━━ The data

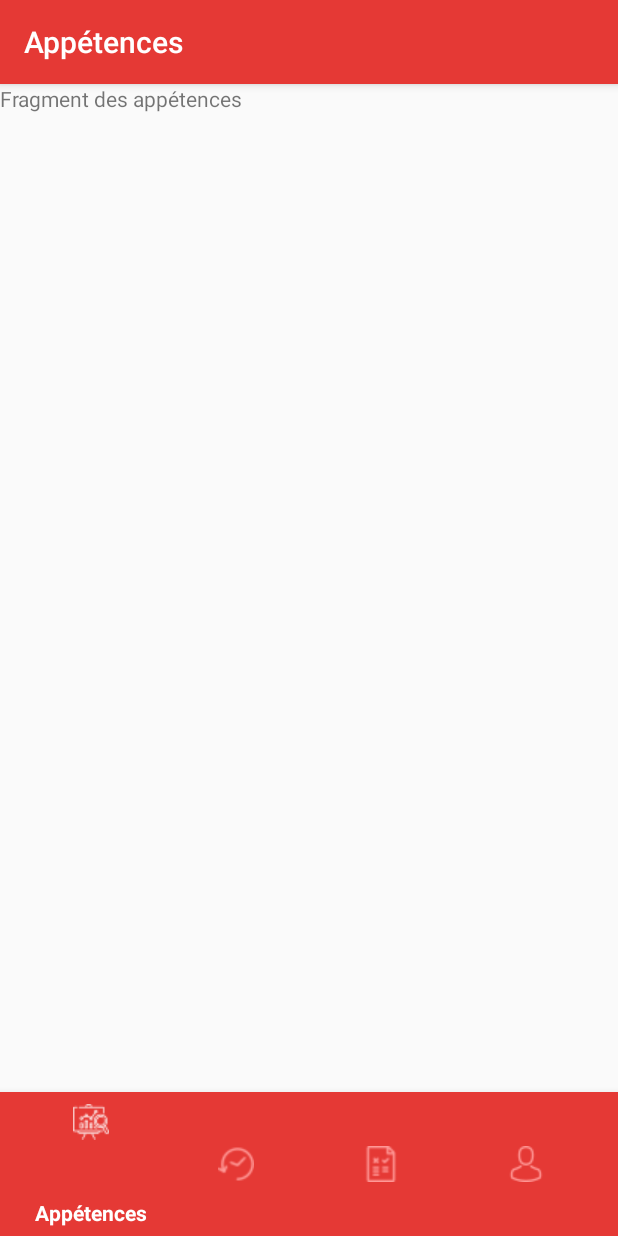
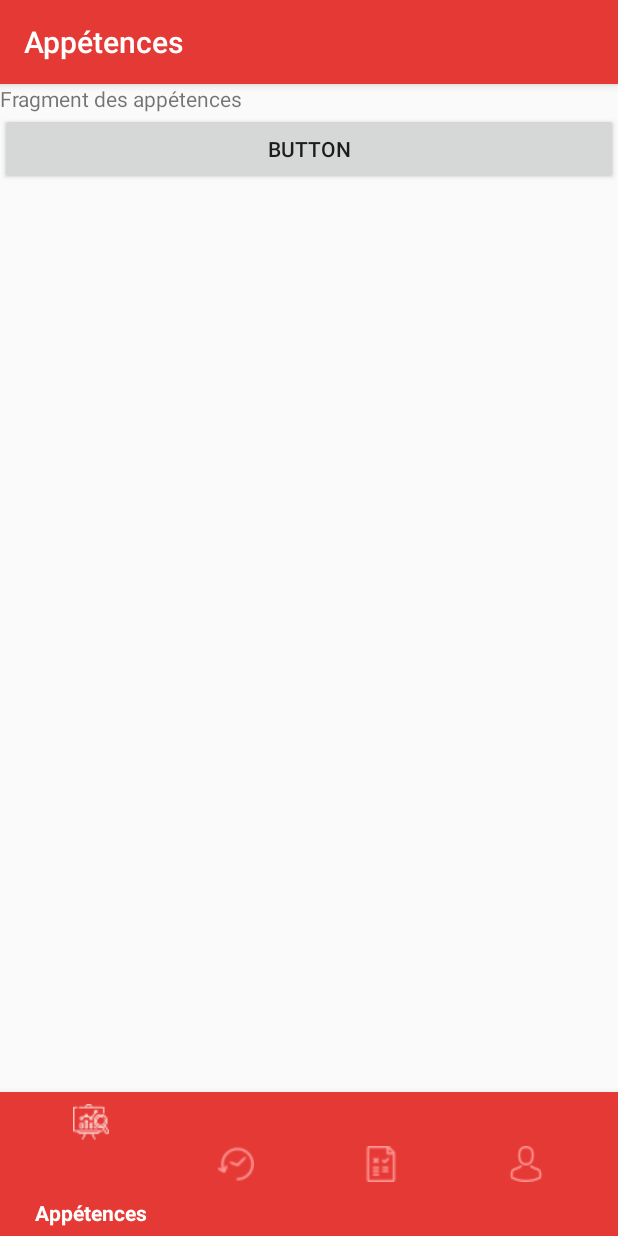
Before and after one commit to ongphil/justkidding_app, an Android app: the AppetencesFragment screen opened directly, with no data from a screen before it, on a phone screen of 412 x 824 dp. Run offline under Robolectric (Android 15) with nearby library versions, the phone set to English and light mode, and no system bars.

Commit message:
Optimisation avec les fragments, mais il faut encore faire la sauvegarde des états

```diff
--- a/app/src/main/java/justkidding/justkidding/AppetencesFragment.java
+++ b/app/src/main/java/justkidding/justkidding/AppetencesFragment.java
@@ -7,72 +7,44 @@ import android.support.v4.app.Fragment;
 import android.view.LayoutInflater;
 import android.view.View;
 import android.view.ViewGroup;
+import android.widget.Button;
+import android.widget.TextView;
 
 
-/**
- * A simple {@link Fragment} subclass.
- * Activities that contain this fragment must implement the
- * {@link AppetencesFragment.OnFragmentInteractionListener} interface
- * to handle interaction events.
- * Use the {@link AppetencesFragment#newInstance} factory method to
- * create an instance of this fragment.
- */
 public class AppetencesFragment extends Fragment {
-    // TODO: Rename parameter arguments, choose names that match
-    // the fragment initialization parameters, e.g. ARG_ITEM_NUMBER
-    private static final String ARG_PARAM1 = "param1";
-    private static final String ARG_PARAM2 = "param2";
-
-    // TODO: Rename and change types of parameters
-    private String mParam1;
-    private String mParam2;
 
     private OnFragmentInteractionListener mListener;
+
+    private Button test_button;
+    private TextView test_tv;
 
     public AppetencesFragment() {
         // Required empty public constructor
     }
 
-    /**
-     * Use this factory method to create a new instance of
-     * this fragment using the provided parameters.
-     *
-     * @param param1 Parameter 1.
-     * @param param2 Parameter 2.
-     * @return A new instance of fragment AppetencesFragment.
-     */
-    // TODO: Rename and change types and number of parameters
-    public static AppetencesFragment newInstance(String param1, String param2) {
-        AppetencesFragment fragment = new AppetencesFragment();
-        Bundle args = new Bundle();
-        args.putString(ARG_PARAM1, param1);
-        args.putString(ARG_PARAM2, param2);
-        fragment.setArguments(args);
-        return fragment;
-    }
 
     @Override
     public void onCreate(Bundle savedInstanceState) {
         super.onCreate(savedInstanceState);
-        if (getArguments() != null) {
-            mParam1 = getArguments().getString(ARG_PARAM1);
-            mParam2 = getArguments().getString(ARG_PARAM2);
-        }
     }
 
     @Override
     public View onCreateView(LayoutInflater inflater, ViewGroup container,
                              Bundle savedInstanceState) {
         // Inflate the layout for this fragment
-        return inflater.inflate(R.layout.fragment_appetences, container, false);
+        View view = inflater.inflate(R.layout.fragment_appetences, container, false);
+
+        test_button = view.findViewById(R.id.test_button);
+        test_tv = view.findViewById(R.id.test_tv);
+        test_button.setOnClickListener(new View.OnClickListener() {
+            @Override
+            public void onClick(View view) {
+                test_tv.setText("Test");
+            }
+        });
+        return view;
     }
 
-    // TODO: Rename method, update argument and hook method into UI event
-    public void onButtonPressed(Uri uri) {
-        if (mListener != null) {
-            mListener.onFragmentInteractionAppetences(uri);
-        }
-    }
 
     @Override
     public void onAttach(Context context) {
--- a/app/src/main/res/layout/fragment_appetences.xml
+++ b/app/src/main/res/layout/fragment_appetences.xml
@@ -1,14 +1,21 @@
 <?xml version="1.0" encoding="utf-8"?>
-<FrameLayout xmlns:android="http://schemas.android.com/apk/res/android"
+<LinearLayout xmlns:android="http://schemas.android.com/apk/res/android"
     xmlns:tools="http://schemas.android.com/tools"
     android:layout_width="match_parent"
     android:layout_height="match_parent"
+    android:orientation="vertical"
     tools:context=".AppetencesFragment">
 
-    <!-- TODO: Update blank fragment layout -->
-    <TextView
-        android:layout_width="match_parent"
-        android:layout_height="match_parent"
-        android:text="Fragment des appétences" />
+        <TextView
+            android:id="@+id/test_tv"
+            android:layout_width="match_parent"
+            android:layout_height="wrap_content"
+            android:text="Fragment des appétences" />
 
-</FrameLayout>
+        <Button
+            android:id="@+id/test_button"
+            android:layout_width="match_parent"
+            android:layout_height="wrap_content"
+            android:text="Button" />
+
+</LinearLayout>
```
Also changed, not shown: app/src/main/java/justkidding/justkidding/MainActivity.java (+6 -62 lines).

━━━━

In the entries above, how many lines hold the word "TextView"? State the number only.

● **Reply to the task**
4